Thus, in a case where the bank suffered actual loss in the amount of P50,000.00 which is part of the P200,000.00 left by a bank teller fully exposed in her counter on a payday in the presence of depositors milling around, the dismissal of the bank teller for her negligent act was held justified. Although the teller’s infraction was not habitual, a substantial amount of money was lost.
Negligence which resulted in the death of a pupil during a swimming class, although gross, was not habitual. In view of the considerable resultant damage, however, the High Court ruled that the cause is sufficient to dismiss employee.
The element of habituality may also be disregarded if considering the pieces of evidence in the case, dismissal is justified.
If after considering the totality of the evidence presented in a case, it is shown that dismissal is justified
and warranted, the law does not make any distinction between first offender and habitual offender.
The question is whether it is necessary for the employer to prove actual damages incurred before an employee can be held liable for his negligence.
To justify the dismissal of an employee for negligence, the act must not only be gross but also habitual, although it is not necessary that the employer show that he has incurred actual loss, damage or prejudice by reason of the employee’s conduct.
Absence alone, as a rule, does not justify the employee dismissal. Let alone when such absence is authorized by the employer or there is a valid excuse thereto as shown by a medical certificate.
Dismissal of an employee due to his prolonged absence with leave by reason of illness duly established by the presentation of a medical certificate is not justified.
In the case of Genuino Ice Company vs. Magpantay, absence of four (4) days was declared not tantamount to gross and habitual neglect of duty. The Supreme Court upheld the Court of Appeals in finding that the employee has never been proven to be habitually absent in a span of seven (7) years as the company’s employee.

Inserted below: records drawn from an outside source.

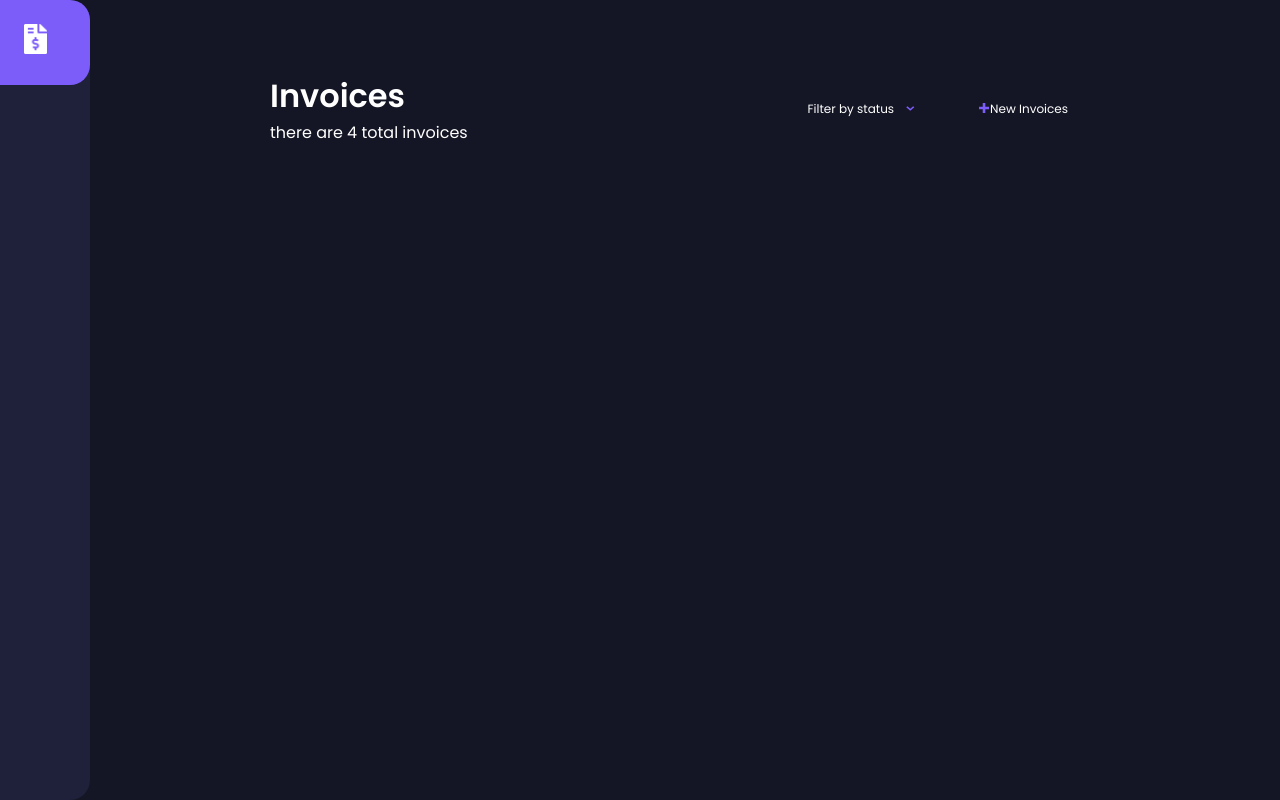
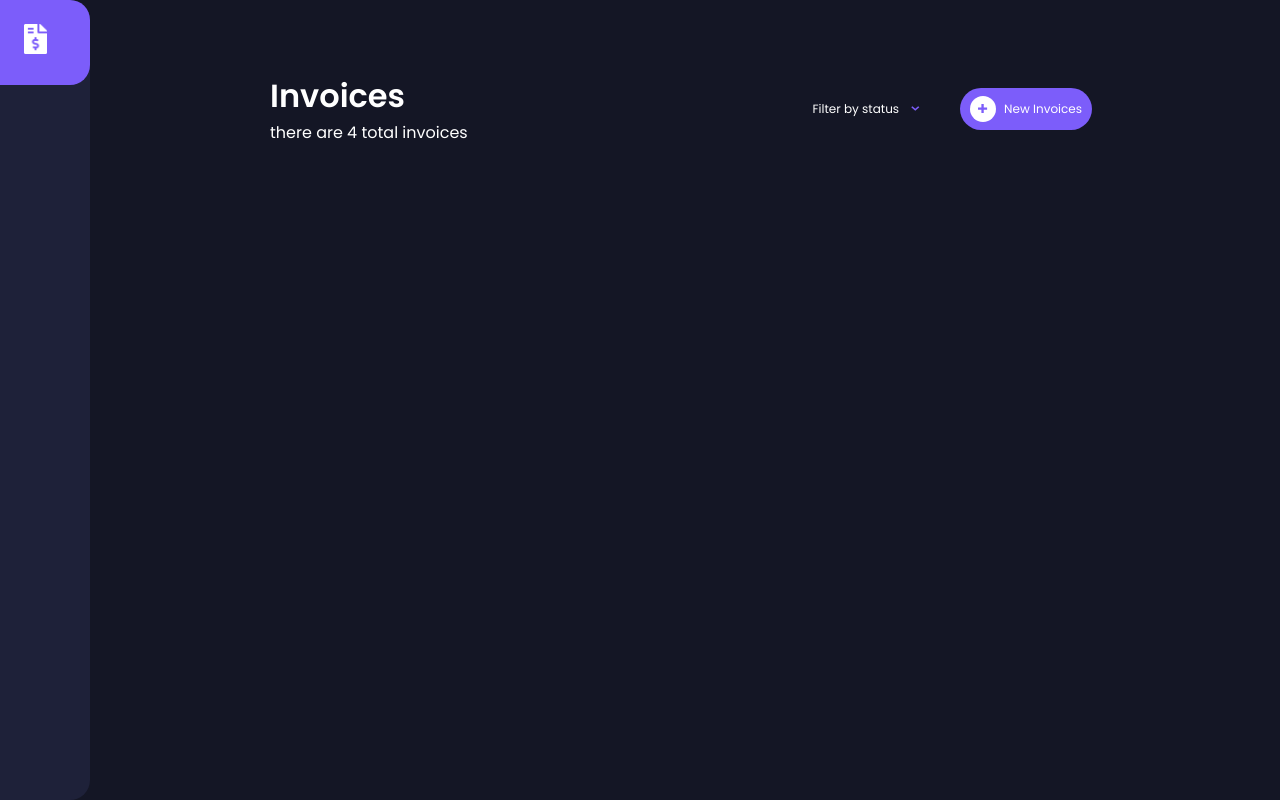
Before and after one commit to ZidanHadipratama/invoiceApp-Vue3, a Vue app in the folder invoice-app/: page / in a window 1280 px wide. Built offline with nearby package versions, Linux system fonts and the light colour scheme.

Commit message:
Finish Home View Header

```diff
--- a/invoice-app/src/views/Home.vue
+++ b/invoice-app/src/views/Home.vue
@@ -7,7 +7,7 @@
         <span>there are 4 total invoices</span>
       </div>
       <div class="right flex">
-        <div @click="toggleFilterMenu" class="filter flex" ref="filter">
+        <div @click="toggleFilterMenu" class="filter flex">
           <span>Filter by status</span>
           <img src="@/assets/icon-arrow-down.svg" alt=""/>
           <ul v-show="filterMenu" class="filter-menu">
@@ -34,6 +34,18 @@ export default {
   name: "Home",
   components: {
   },
+  data(){
+    return {
+      filterMenu: null,
+    }
+  },
+  methods: {
+    newInvoice(){},
+
+    toggleFilterMenu(){
+      this.filterMenu = !this.filterMenu
+    }
+  }
 };
 </script>
 
@@ -65,11 +77,7 @@ export default {
       .filter{
         position: relative;
         margin-right: 40px;
-
-        span,
-        img {
-          pointer-events: none;
-        }
+        cursor: pointer;
 
         img{
           margin-left: 12px;
@@ -83,7 +91,38 @@ export default {
           top: 25px;
           list-style: none;
           background-color: #1e2139;
+          box-shadow: 0 4px 6px -1px rgba(0, 0, 0, 0.1), 0 2px 4px -1px rgba(0, 0, 0, 0.06);
 
+          li {
+            cursor: pointer;
+            font-size: 12px;
+            padding: 10px 20px;
+
+            &:hover {
+              color: #1e2139;
+              background-color: #fff;
+            }
+          }
+        }
+      }
+
+      .button{
+        padding: 8px 10px;
+        background-color: #7c5dfa;
+        border-radius: 40px;
+
+        .inner-button{
+          margin-right: 8px;
+          border-radius: 50%;
+          padding: 8px;
+          align-items: center;
+          justify-content: center;
+          background-color: #fff;
+
+          img{
+            width: 10px;
+            height: 10px;
+          }
         }
       }
     }
```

Further, employee’s dismissal from employment for incurring five (5) absences in April 1993, three (3) absences in May 1993 and four (4) absences in June 1993, even if true, is too harsh a penalty.

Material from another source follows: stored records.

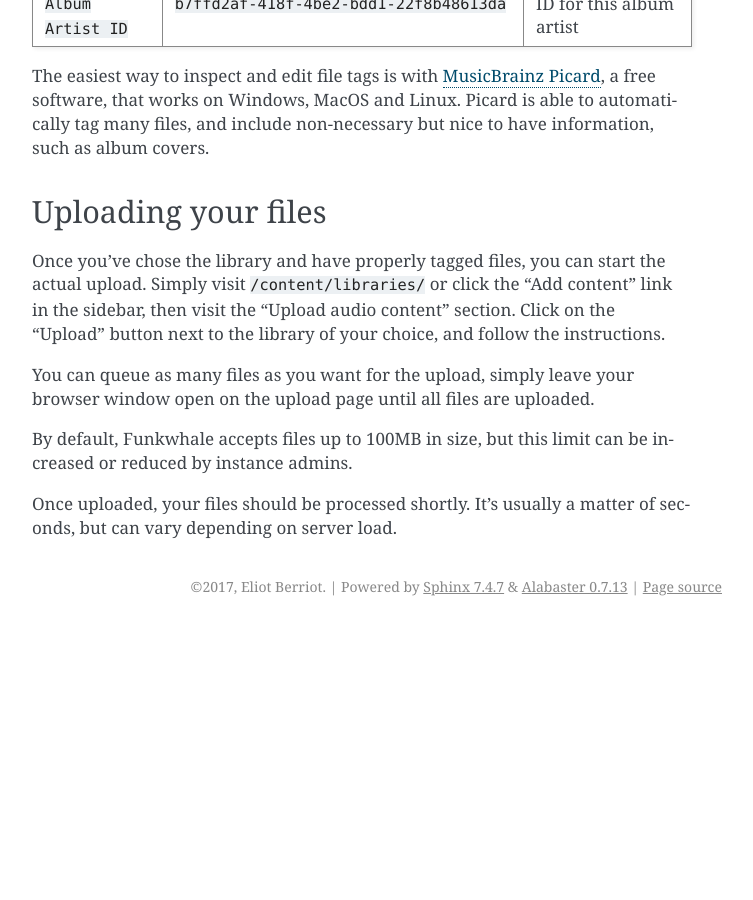
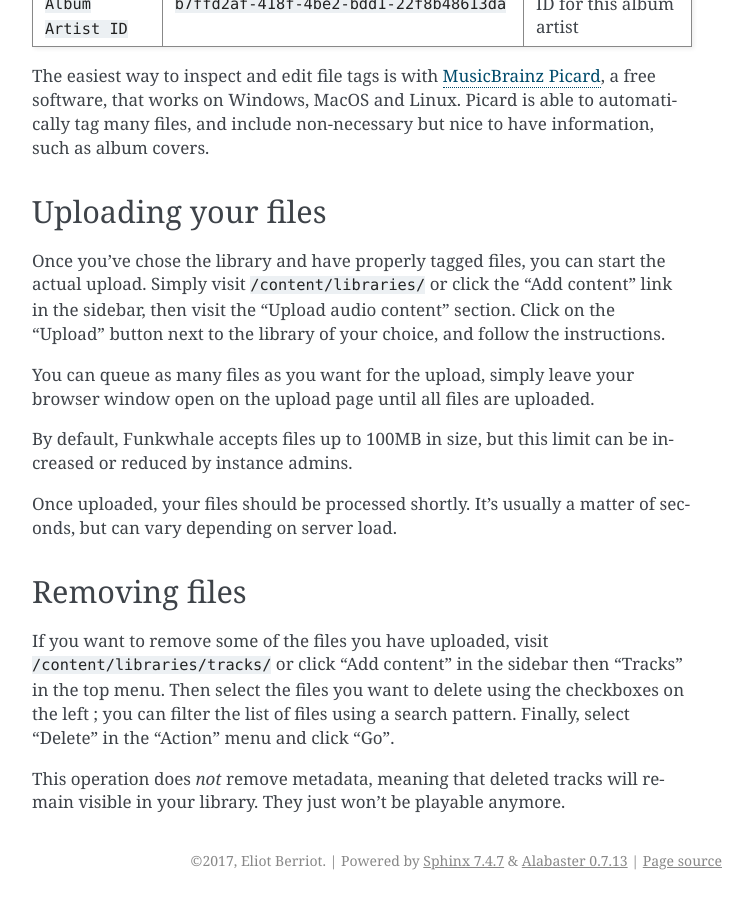
Before and after one commit to RYGhub/funkwhale, a Sphinx documentation site: the page built from docs/users/upload.rst, in a window 1280 px wide and 900 px high, scrolled down 3333 px. Shown: the whole window, without its empty margins (388-1141 px from the left). Built offline with Sphinx 7.4.7, drawn with Linux system fonts in a browser that asks for light colours; pages that are not in the unit, such as notebooks, are missing from menus; before the commit the page ends 3959 px from its top, so only the background shows below that; some of the changed text lies outside the part shown.

Commit message:
Merge branch 'develop' into 'doc/remove_content'

```diff
--- a/docs/users/upload.rst
+++ b/docs/users/upload.rst
@@ -1,5 +1,5 @@
-Uploading content on Funkwhale
-==============================
+Uploading and removing content on Funkwhale
+===========================================
 
 To upload content on any Funkwhale instance, you need:
 
@@ -144,3 +144,14 @@
 
 Once uploaded, your files should be processed shortly. It's usually a matter of seconds, but
 can vary depending on server load.
+
+.. _upload-remove:
+
+Removing files
+--------------
+
+If you want to remove some of the files you have uploaded, visit ``/content/libraries/tracks/`` or click "Add content" in the sidebar then "Tracks" in the top menu.
+Then select the files you want to delete using the checkboxes on the left ; you can filter the list of files using a search pattern.
+Finally, select "Delete" in the "Action" menu and click "Go".
+
+This operation does *not* remove metadata, meaning that deleted tracks will remain visible in your library. They just won't be playable anymore.
```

The Supreme Court upheld the findings of the NLRC that outright dismissal is too harsh a penalty for an employee who committed a minor offense regarding his attendance. Thus:
“These facts which were alleged in private re- spondent’s position paper, were not controverted by petitioner correctly observed by the Labor Arbiter, private respondent should have been given a warn- ing first, then a reprimand or even suspension but certainly, not outright dismissal from employment. While public respondent NLRC found that private respondent committed a minor procedural infrac- tion when he went on sick leave from November 22, 1988 to December 16, 1988 without officially informing management or his immediate supervi- sor, the same cannot reasonably justify the pen- alty of outright dismissal from his employment, considering that he filed a one-day vacation leave on the first day of his sickness, not foreseeing that the company’s physician would later advise him to rest for 25 days. On December 9, 1988 he presented his medical certificate to his immediate supervisor.” [Emphasis supplied]
Habitual tardiness is a form of neglect of duty. Lack of initiative, diligence, and discipline to come to work on time everyday exhibit the employee’s deportment towards work. Habitual and excessive tardiness is inimical to the general productivity and business of the employer. This is especially true when the tardiness and/or absenteeism occurred frequently and repeatedly within an extensive period of time.
In a case where the employee committed several absences and tardiness but was never penalized thereon, it was held that said infractions can be used collectively by the company as a ground for dismissal.
The Supreme Court, in affirming the finding of valid dismissal held that the employee’s repeated and continuous absences without prior leave and his frequent tardiness within the last two months prior to his dismissal exemplify his utter disregard for his employment and his employer’s interest.
Read more on procedural due process discussion by Atty. Elvin:
Read more on procedural due process by Atty. Villanueva: